Although NATO commander General Wesley Clark vowed Thursday to "disrupt, degrade, devastate and ultimately... destroy" the Serb military if Belgrade failed to comply with NATO's demands, Milosevic looks inclined to take the pain -- at least for now. "As long as he's not facing a ground offensive, he believes he can comfortably withstand NATO's air power," a Serbian source told TIME. "Yugoslavia will suffer, of course, but Yugoslavia's had to suffer the consequences of much of what Milosevic has done over the past 10 years."

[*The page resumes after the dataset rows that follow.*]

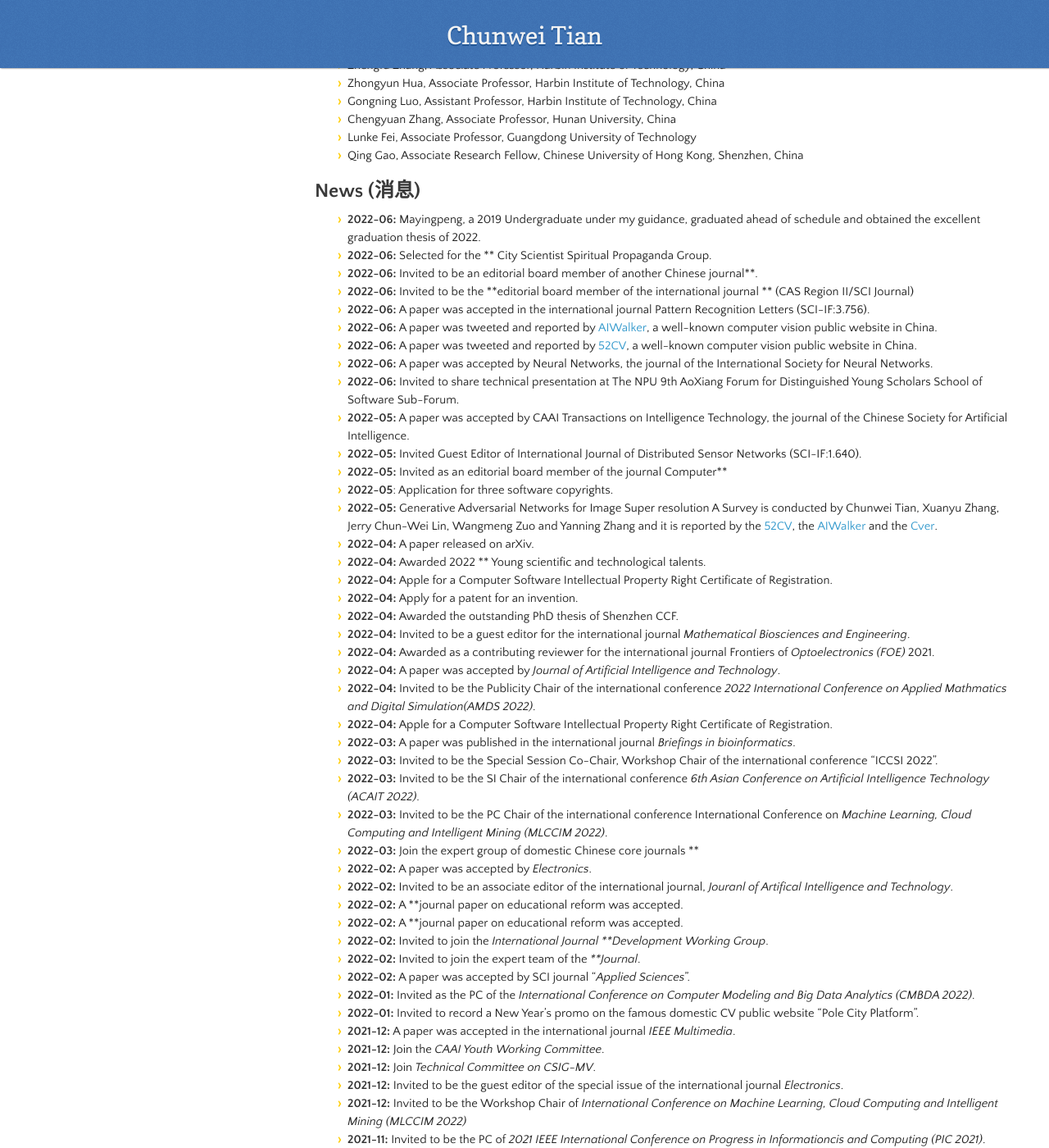
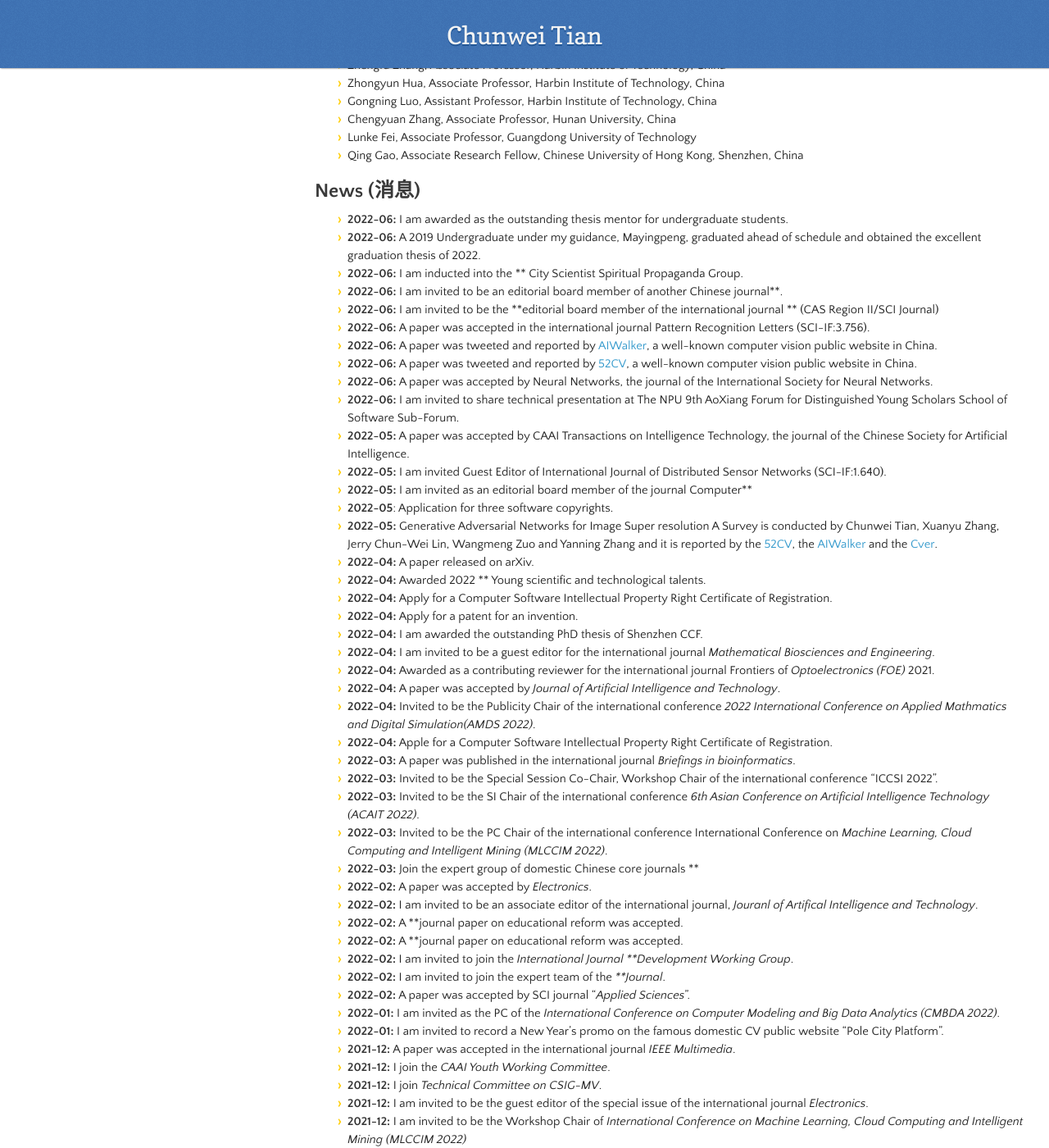
Before and after one commit to hellloxiaotian/hellloxiaotian.github.io, a Jekyll site: the page built from index.md, in a window 1280 px wide and 1400 px high, scrolled down 2280 px. Shown: the whole window at 82% size. Built offline with Jekyll 4.4.1, drawn with Linux system fonts in a browser that asks for light colours; nearby versions of some CDN libraries; our own code applies the rules of GitHub Pages for plain Markdown files; the repository's description, which GitHub fills in, is left out; some of the changed text lies outside the part shown.

Commit message:
Add files via upload

```diff
--- a/index.md
+++ b/index.md
@@ -72,26 +72,27 @@ Major Research Project:  Noise Tolerance Computing and Flexible Low-Level Vision
 
 ## News (消息)
 
-- **2022-06:** Mayingpeng, a 2019 Undergraduate under my guidance, graduated ahead of schedule and obtained the excellent graduation thesis of 2022.
-- **2022-06:** Selected for the ** City Scientist Spiritual Propaganda Group.
-- **2022-06:** Invited to be an editorial board member of another Chinese journal**.
-- **2022-06:** Invited to be the **editorial board member of the international journal \*\* (CAS Region II/SCI Journal)
+- **2022-06:** I am awarded as the outstanding thesis mentor for undergraduate students.
+- **2022-06:** A 2019 Undergraduate under my guidance, Mayingpeng, graduated ahead of schedule and obtained the excellent graduation thesis of 2022.
+- **2022-06:** I am inducted into the ** City Scientist Spiritual Propaganda Group.
+- **2022-06:** I am invited to be an editorial board member of another Chinese journal**.
+- **2022-06:** I am invited to be the **editorial board member of the international journal \*\* (CAS Region II/SCI Journal)
 - **2022-06:** A paper was accepted in the international journal Pattern Recognition Letters (SCI-IF:3.756).
 - **2022-06:** A paper was tweeted and reported by [AIWalker](https://mp.weixin.qq.com/s/pinf8xr_Ha_jhrpP-56XoA), a well-known computer vision public website in China.
 - **2022-06:** A paper was tweeted and reported by  [52CV](https://mp.weixin.qq.com/s/VLH57qUJLYgA8FvDdBccZQ), a well-known computer vision public website in China.
 - **2022-06:** A paper was accepted by Neural Networks, the journal of the International Society for Neural Networks.
-- **2022-06:** Invited to share technical presentation at The NPU 9th AoXiang Forum for Distinguished Young Scholars School of Software Sub-Forum.
+- **2022-06:** I am invited to share technical presentation at The NPU 9th AoXiang Forum for Distinguished Young Scholars School of Software Sub-Forum.
 - **2022-05:** A paper was accepted by CAAI Transactions on Intelligence Technology, the journal of the Chinese Society for Artificial Intelligence.
-- **2022-05:** Invited Guest Editor of International Journal of Distributed Sensor Networks (SCI-IF:1.640).
-- **2022-05:** Invited as an editorial board member of the journal Computer**
+- **2022-05:** I am invited Guest Editor of International Journal of Distributed Sensor Networks (SCI-IF:1.640).
+- **2022-05:** I am invited as an editorial board member of the journal Computer**
 - **2022-05**: Application for three software copyrights.
 - **2022-05:** Generative Adversarial Networks for Image Super resolution A Survey is conducted by Chunwei Tian, Xuanyu Zhang, Jerry Chun-Wei Lin, Wangmeng Zuo and Yanning Zhang and it is reported by the [52CV](https://mp.weixin.qq.com/s/VLH57qUJLYgA8FvDdBccZQ), the [AIWalker](https://mp.weixin.qq.com/s/pinf8xr_Ha_jhrpP-56XoA) and the [Cver](https://arxiv.53yu.com/abs/2204.13620).
 - **2022-04:** A paper released on arXiv.
 - **2022-04:** Awarded 2022 ** Young scientific and technological talents.
-- **2022-04:** Apple for a Computer Software Intellectual Property Right Certificate of Registration.
+- **2022-04:** Apply for a Computer Software Intellectual Property Right Certificate of Registration.
 - **2022-04:** Apply for a patent for an invention.
-- **2022-04:** Awarded the outstanding PhD thesis of Shenzhen CCF.
-- **2022-04:** Invited to be a guest editor for the international journal *Mathematical Biosciences and Engineering*.
+- **2022-04:** I am awarded the outstanding PhD thesis of Shenzhen CCF.
+- **2022-04:** I am invited to be a guest editor for the international journal *Mathematical Biosciences and Engineering*.
 - **2022-04:** Awarded as a contributing reviewer for the international journal Frontiers of *Optoelectronics (FOE)* 2021.
 - **2022-04:** A paper was accepted by *Journal of Artificial Intelligence and Technology*.
 - **2022-04:** Invited to be the Publicity Chair of the international conference *2022 International Conference on Applied Mathmatics and Digital Simulation(AMDS 2022)*.
@@ -102,21 +103,21 @@ Major Research Project:  Noise Tolerance Computing and Flexible Low-Level Vision
 - **2022-03:** Invited to be the PC Chair of the international conference International Conference on *Machine Learning, Cloud Computing and Intelligent Mining (MLCCIM 2022)*.
 - **2022-03:** Join the expert group of domestic Chinese core journals **
 - **2022-02:** A paper was accepted by *Electronics*.
-- **2022-02:** Invited to be an associate editor of the international journal, *Jouranl of Artifical Intelligence and Technology*.
+- **2022-02:** I am invited to be an associate editor of the international journal, *Jouranl of Artifical Intelligence and Technology*.
 - **2022-02:** A **journal paper on educational reform was accepted.
 - **2022-02:** A **journal paper on educational reform was accepted.
-- **2022-02:** Invited to join the *International Journal **Development Working Group*.
-- **2022-02:** Invited to join the expert team of the ***Journal*.
+- **2022-02:** I am invited to join the *International Journal **Development Working Group*.
+- **2022-02:** I am invited to join the expert team of the ***Journal*.
 - **2022-02:** A paper was accepted by SCI journal "*Applied Sciences*".
-- **2022-01:** Invited as the PC of the *International Conference on Computer Modeling and Big Data Analytics (CMBDA 2022)*.
-- **2022-01:** Invited to record a New Year's promo on the famous domestic CV public website "Pole City Platform".
+- **2022-01:** I am invited as the PC of the *International Conference on Computer Modeling and Big Data Analytics (CMBDA 2022)*.
+- **2022-01:** I am invited to record a New Year's promo on the famous domestic CV public website "Pole City Platform".
 - **2021-12:** A paper was accepted in the international journal *IEEE Multimedia*.
-- **2021-12:** Join the *CAAI Youth Working Committee*.
-- **2021-12:** Join *Technical Committee on CSIG-MV*.
-- **2021-12:** Invited to be the guest editor of the special issue of the international journal *Electronics*.
-- **2021-12:** Invited to be the Workshop Chair of *International Conference on Machine Learning, Cloud Computing and Intelligent Mining (MLCCIM 2022)*
-- **2021-11:** Invited to be the PC of *2021 IEEE International Conference on Progress in Informationcis and Computing (PIC 2021)*.
-- **2021-11:** Invited to give a presentation at the international conference *ICCCBDAI 2021*.
+- **2021-12:** I join the *CAAI Youth Working Committee*.
+- **2021-12:** I join *Technical Committee on CSIG-MV*.
+- **2021-12:** I am invited to be the guest editor of the special issue of the international journal *Electronics*.
+- **2021-12:** I am invited to be the Workshop Chair of *International Conference on Machine Learning, Cloud Computing and Intelligent Mining (MLCCIM 2022)*
+- **2021-11:** I am invited to be the PC of *2021 IEEE International Conference on Progress in Informationcis and Computing (PIC 2021)*.
+- **2021-11:** I am invited to give a presentation at the international conference *ICCCBDAI 2021*.
 - **2021-11:** Two papers were newly selected as ESI highly cited papers.
 - **2021-11:** One paper was selected for Oral paper of ICCBDAI 2021, an international conference.
 - **2021-11:** Two conference papers were accepted by the international conference ICCBDAI 2021.
@@ -132,8 +133,8 @@ Major Research Project:  Noise Tolerance Computing and Flexible Low-Level Vision
 - **2021-09:** I am invited as a technical expert of Shanghai.
 - **2021-09:** Jian Li joins my group.
 - **2021-08:** A journal paper is accepted by *Briefings in Bioinformatics*.
-- **2021-08:** Invited to join a project, Video Super Resolution Benchmark.
-- **2021-08:** Invited to be the associate editor of important international image processing journals, *International Journal of Image and Graphics*.
+- **2021-08:** I am invited to join a project, Video Super Resolution Benchmark.
+- **2021-08:** I am invited to be the associate editor of important international image processing journals, *International Journal of Image and Graphics*.
 - **2021-08:** An invention patent is authorized.
 - **2021-08:** Yingpeng joins my group.
 - **2021-08:** A journal paper is accepted by Briefing in bioinformatics (IF:11.622).
@@ -484,14 +485,6 @@ Graduate Course "Cloud Oriented Big Data Technologies" (Spring)
    <div class="desc">  Hui Zhao, <a href = "https://www.hnu.edu.cn/">Hunan University</a>, China</div>
    <div class="desc_blank_2"> </div>
   </div>
-
-  <div class="img">
-   <img src="picture/Keyan Zhi.jpg" >
-   <div class="desc_blank"> </div>
-   <div class="desc">  Keyan Zhi , <a href = "https://www.nwpu.edu.cn">Northwestern Polytechnical University</a>, China</div>
-   <div class="desc_blank_2"> </div>
-  </div>
-
 </div>
 
 <div class="box">
```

President Slobodan Milosevic is showing no sign of backing down as the second day of air strikes got under way Thursday. The target selection for NATO's initial strikes seems to have been designed as a warning to Milosevic. "The damage inflicted last night appears to have been largely symbolic," says TIME Belgrade reporter Dejan Anastasijevic. "NATO hit training facilities for elite units and some communications systems, but it looked primarily like a message to Milosevic, saying 'We know where you keep your goodies and we can hit them anytime.' " But the Serbs' response to Wednesday's strikes gave little hope that Milosevic would accede to an early end to the conflict. For one thing, the Serbs held back their surface-to-air missiles during Wednesday's attacks. "Turning on the air defenses would have made them a target for NATO," says Anastasijevic. "By holding them back, the Serb military saves its missile capability for later." At the same time, sending up MiG-29 fighters -- four of which NATO claims to have shot down -- signaled that the Serbs were ready to fight back. Says TIME Pentagon correspondent Mark Thompson, "Holding back his SAMs may be a sign that Milosevic is settling in for a long campaign."